Today’s post is by Eisuke Sakakibara, who is currently a lecturer at the University of Tokyo Hospital. He is a clinical psychiatrist as well as a researcher in the field of philosophy of psychiatry. Since 2013, he has been leading a study group in Tokyo, aptly named Philosophy of Psychiatry and Psychology.
His recent publication, “Epistemic injustice in the therapeutic relationship in psychiatry,” published in Theoretical Medicine and Bioethics, discusses the effects of epistemic injustice on the interactions between psychiatrists and their patients.
I first heard of the concept of epistemic injustice in 2019 in San Francisco. From that moment on, I intuitively knew that it is a concept suitable to highlight practical and ethical issues of communication that arise between psychiatrists and psychiatric patients. I have decided to further my research.
The psychiatrist-psychiatric patient relationship is a type of doctor-patient relationship, and furthermore, the doctor-patient relationship is a type of professional-client relationship. I have made a distinction between problems that arise specifically between psychiatrists and psychiatric patients, problems that arise within the broader doctor-patient relationship, and problems that can arise generally in the professional-client relationship. Although there are no clear boundaries to what is called professional work, in addition to the classic three professions of physician, lawyer, and clergy, one could add psychologist, pharmacist, accountant, etc. to the list of professionals.

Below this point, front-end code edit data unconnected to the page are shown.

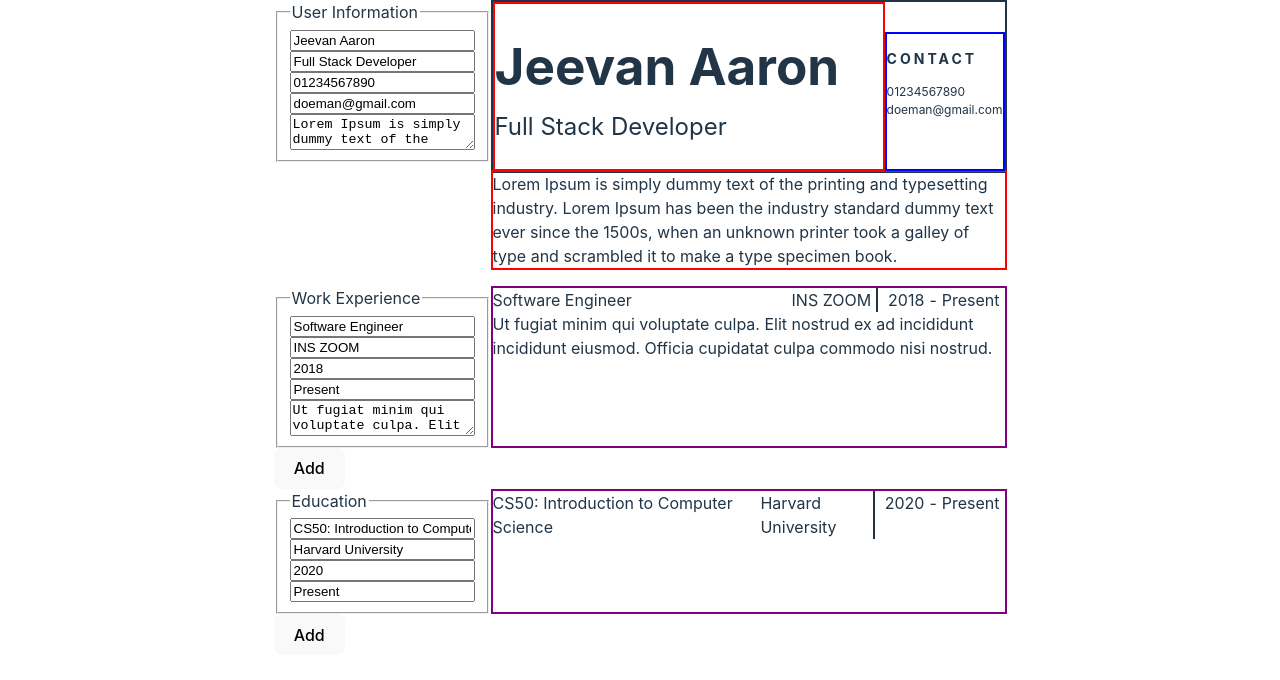
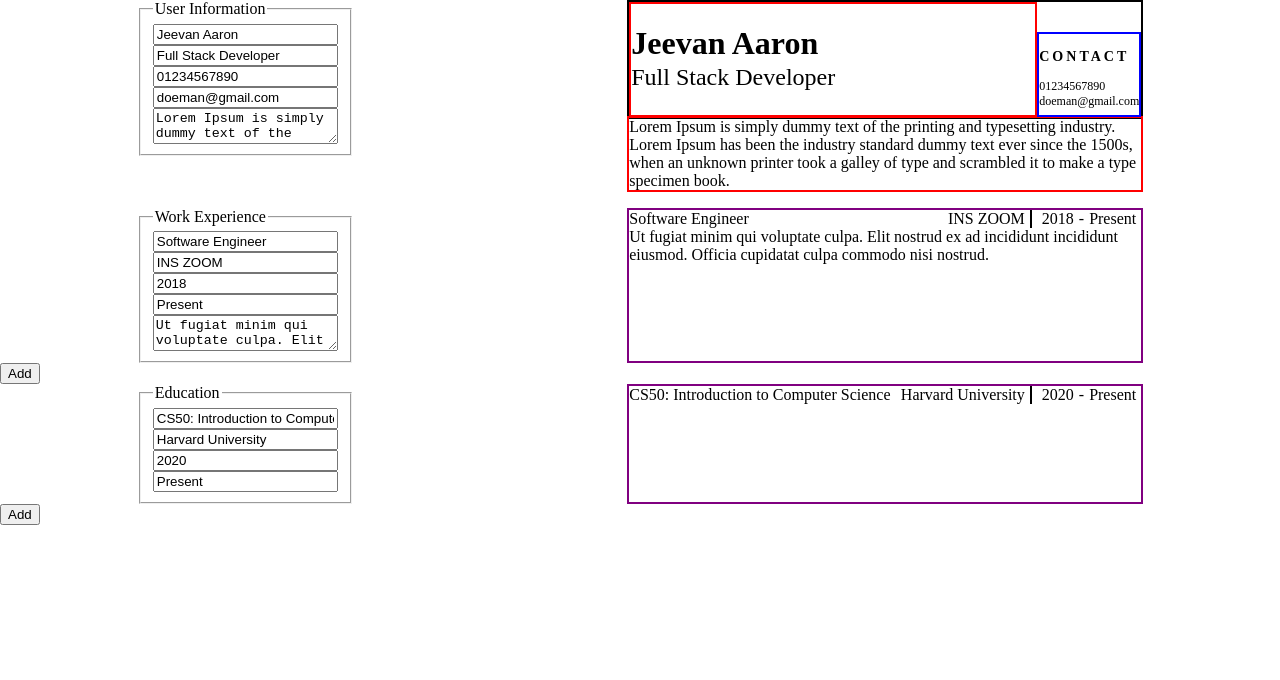
Before and after one commit to aaronsww/cv-application, a React (Vite) app: page / in a window 1280 px wide. Shown: the top 680 px of the page. Built offline with nearby package versions, Linux system fonts and the light colour scheme.

Commit message:
refcator: removed default styling

```diff
--- a/src/index.css
+++ b/src/index.css
@@ -1,63 +1,4 @@
-:root {
-  font-family: Inter, system-ui, Avenir, Helvetica, Arial, sans-serif;
-  line-height: 1.5;
-  font-weight: 400;
-  font-synthesis: none;
-  text-rendering: optimizeLegibility;
-  -webkit-font-smoothing: antialiased;
-  -moz-osx-font-smoothing: grayscale;
-  -webkit-text-size-adjust: 100%;
-}
-
-a {
-  font-weight: 500;
-  color: #646cff;
-  text-decoration: inherit;
-}
-a:hover {
-  color: #535bf2;
-}
 
 body {
   margin: 0;
-
-  place-items: center;
-  min-width: 320px;
-  min-height: 100vh;
 }
-
-h1 {
-  font-size: 3.2em;
-  line-height: 1.1;
-}
-
-button {
-  border-radius: 8px;
-  border: 1px solid transparent;
-  padding: 0.6em 1.2em;
-  font-size: 1em;
-  font-weight: 500;
-  font-family: inherit;
-  cursor: pointer;
-  transition: border-color 0.25s;
-}
-button:hover {
-  border-color: #646cff;
-}
-button:focus,
-button:focus-visible {
-  outline: 4px auto -webkit-focus-ring-color;
-}
-
-@media (prefers-color-scheme: light) {
-  :root {
-    color: #213547;
-    background-color: #ffffff;
-  }
-  a:hover {
-    color: #747bff;
-  }
-  button {
-    background-color: #f9f9f9;
-  }
-}
```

Professionals’ work involves helping clients solve problems through paid consultation. This problem-solving process requires an “epistemic collaboration,” a shared understanding and exploration of the problem, between the professional and the client. However, a professional’s high level of expertise and their close-knit relationships with peers can sometimes hinder this collaborative process. They might unintentionally dismiss certain issues important to the client as irrelevant from a professional perspective.
The doctor-patient relationship is unique among professional-client relationships in that it seeks to solve the client's bodily problems. Thus, the client experiences the duality of being both the problem solver and the problem itself—both informant and source of information. This is where the epistemic injustice inherent in medicine can arise, since in today’s medicine, objective findings from the patient's body, such as CT scans and blood tests, tend to be more prioritized than the patient’s verbal complaints.
Finally, psychiatry deals with illnesses that may impair the patient’s rational capacities, which further creates additional difficulties in epistemic collaboration. If a patient is delusional, the psychiatrist may have to accept the patient’s utterances not as testimonials, but as sources of information that reflect the patient’s illness.
The paper identifies a variety of epistemic injustice that occurs between psychiatrist-psychiatric patients from these three perspectives and proposes possible remedies.